This is one of a series of notes taken during the 2015 meeting of the AAS Division on Dynamical Astronomy, 3-7 May, at CalTech. An index to this series (all the papers presented at the meeting) is here.

### Session: Dynamics of Small Solar System Bodies III

Victor J. Slabinski (USNO)

#### Abstract

The Lense‑Thirring (L‑T) effect from General Relativity predicts a small secular increase to the node right ascension for close Earth satellites. For the LAGEOS 1 satellite, the predicted node increase is 31 mas/y. There is a current effort to observationally evaluate L‑T to 1 percent accuracy through an orbit analysis of the laser‑ranged LAGEOS 1, LAGEOS 2, and LARES satellites. Uncertainty in the computed gravitational perturbations to the satellite nodes, due to parameter uncertainties, is largely eliminated by taking a linear combination of the node positions which eliminates the uncertainty due to the major terms. One then looks for the L‑T effect on this composite node.

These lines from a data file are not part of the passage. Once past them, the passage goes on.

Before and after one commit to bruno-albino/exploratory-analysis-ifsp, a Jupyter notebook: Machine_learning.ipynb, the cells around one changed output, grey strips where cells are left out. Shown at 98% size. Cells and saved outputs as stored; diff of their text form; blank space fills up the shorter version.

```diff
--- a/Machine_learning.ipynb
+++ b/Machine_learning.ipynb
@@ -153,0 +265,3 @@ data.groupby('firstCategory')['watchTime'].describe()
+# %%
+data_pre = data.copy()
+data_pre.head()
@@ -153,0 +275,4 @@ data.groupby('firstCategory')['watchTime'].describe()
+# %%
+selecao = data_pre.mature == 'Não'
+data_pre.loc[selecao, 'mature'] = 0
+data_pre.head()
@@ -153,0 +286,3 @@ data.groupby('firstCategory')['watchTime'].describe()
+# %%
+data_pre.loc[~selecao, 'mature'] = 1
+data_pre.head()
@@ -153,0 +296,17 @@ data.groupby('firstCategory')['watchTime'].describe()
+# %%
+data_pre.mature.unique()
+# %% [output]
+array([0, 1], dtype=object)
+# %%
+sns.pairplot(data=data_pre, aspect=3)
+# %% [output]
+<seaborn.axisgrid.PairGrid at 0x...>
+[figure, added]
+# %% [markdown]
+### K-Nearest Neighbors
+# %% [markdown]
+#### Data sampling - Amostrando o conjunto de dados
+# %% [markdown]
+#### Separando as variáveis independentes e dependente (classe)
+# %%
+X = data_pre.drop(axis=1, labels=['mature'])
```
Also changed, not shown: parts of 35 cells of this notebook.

But there remains uncertainty in the computed perturbations due to two radiation (non‑gravitational) forces: the solar radiation (SR) force and thermal thrust (Yarkovsky effects). This paper treats LAGEOS 1 perturbations. For simplicity in discussion, we treat perturbations to its node rather than perturbations to the composite node.

Uncertainty in the perturbation rates arises from ignorance of parameter values for the LAGEOS 1 exterior aluminum surface, specifically, the solar absorbtance and thermal emiRance. The LAGEOS 1 Phase B design study proposed three different sets of aluminum surface parameters without recommending a particular set. The LAGEOS 1 as-built surface parameters were not measured prior to spacecraft launch.

The possible spread in LAGEOS 1 solar absorbtance values gives a spread of ±0.42 mas/y in the SR force contribution to its node rate. This results in a ±1.3 percent uncertainty to the L‑T determination. But because of its long‑period perturbation to the eccentricity vector, evaluating the SR force parameter as a solved‑for parameter in the orbit analysis should significantly reduce the uncertainty in the corresponding node motion. The possible spread in LAGEOS 1 surface values gives a spread of ±0.16 mas/y in the thermal thrust contribution to its node rate. This represents a ±0.53 percent uncertainty in the L‑T determination which leaves little room for other error sources. Ground-based satellite brightness measurements could improve knowledge of the surface absorbtance and reduce the uncertainty from thermal thrust.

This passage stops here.